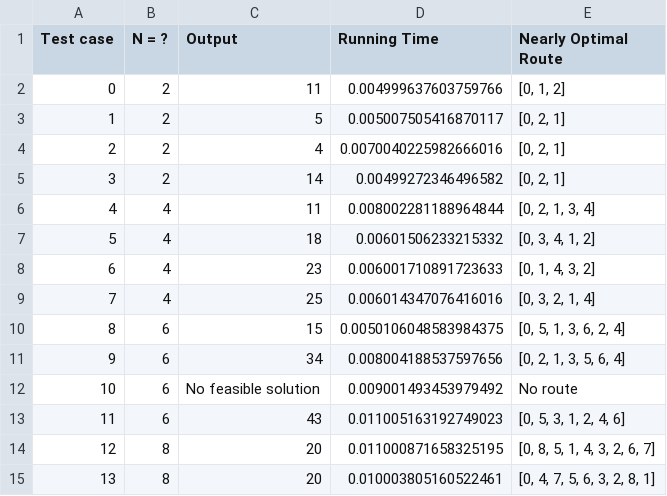
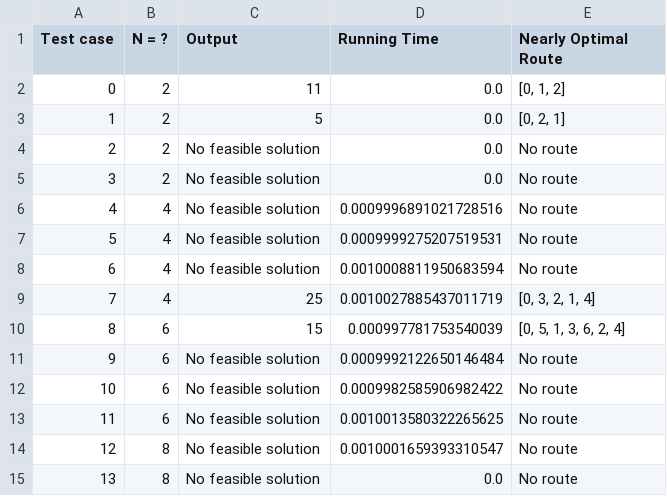
Before and after one commit to 2uanDM/VRPTW-Optimization-Project, a CSV file: result_greedy.csv, drawn as a sheet; only a part is shown; the diff covers the shown part only.

Commit message:
update time_current

```diff
--- a/result_greedy.csv
+++ b/result_greedy.csv
@@ -1,15 +1,15 @@
 Test case,N = ?,Output,Running Time,Nearly Optimal Route
-0,2,11,0.004999637603759766,"[0, 1, 2]"
-1,2,5,0.005007505416870117,"[0, 2, 1]"
-2,2,4,0.0070040225982666016,"[0, 2, 1]"
-3,2,14,0.00499272346496582,"[0, 2, 1]"
-4,4,11,0.008002281188964844,"[0, 2, 1, 3, 4]"
-5,4,18,0.00601506233215332,"[0, 3, 4, 1, 2]"
-6,4,23,0.006001710891723633,"[0, 1, 4, 3, 2]"
-7,4,25,0.006014347076416016,"[0, 3, 2, 1, 4]"
-8,6,15,0.0050106048583984375,"[0, 5, 1, 3, 6, 2, 4]"
-9,6,34,0.008004188537597656,"[0, 2, 1, 3, 5, 6, 4]"
-10,6,No feasible solution,0.009001493453979492,No route
-11,6,43,0.011005163192749023,"[0, 5, 3, 1, 2, 4, 6]"
-12,8,20,0.011000871658325195,"[0, 8, 5, 1, 4, 3, 2, 6, 7]"
-13,8,20,0.010003805160522461,"[0, 4, 7, 5, 6, 3, 2, 8, 1]"
+0,2,11,0.0,"[0, 1, 2]"
+1,2,5,0.0,"[0, 2, 1]"
+2,2,No feasible solution,0.0,No route
+3,2,No feasible solution,0.0,No route
+4,4,No feasible solution,0.0009996891021728516,No route
+5,4,No feasible solution,0.0009999275207519531,No route
+6,4,No feasible solution,0.0010008811950683594,No route
+7,4,25,0.0010027885437011719,"[0, 3, 2, 1, 4]"
+8,6,15,0.000997781753540039,"[0, 5, 1, 3, 6, 2, 4]"
+9,6,No feasible solution,0.0009992122650146484,No route
+10,6,No feasible solution,0.0009982585906982422,No route
+11,6,No feasible solution,0.0010013580322265625,No route
+12,8,No feasible solution,0.0010001659393310547,No route
+13,8,No feasible solution,0.0,No route
```
Also changed, not shown: 18 edited cells elsewhere in this file, 16 other files.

※ ※ ※

| Assignment |
Pick out each line in the material containing "feasible".

| Solution for this exercise |
-10,6,No feasible solution,0.009001493453979492,No route
+2,2,No feasible solution,0.0,No route
+3,2,No feasible solution,0.0,No route
+4,4,No feasible solution,0.0009996891021728516,No route
+5,4,No feasible solution,0.0009999275207519531,No route
+6,4,No feasible solution,0.0010008811950683594,No route
+9,6,No feasible solution,0.0009992122650146484,No route
+10,6,No feasible solution,0.0009982585906982422,No route
+11,6,No feasible solution,0.0010013580322265625,No route
+12,8,No feasible solution,0.0010001659393310547,No route
+13,8,No feasible solution,0.0,No route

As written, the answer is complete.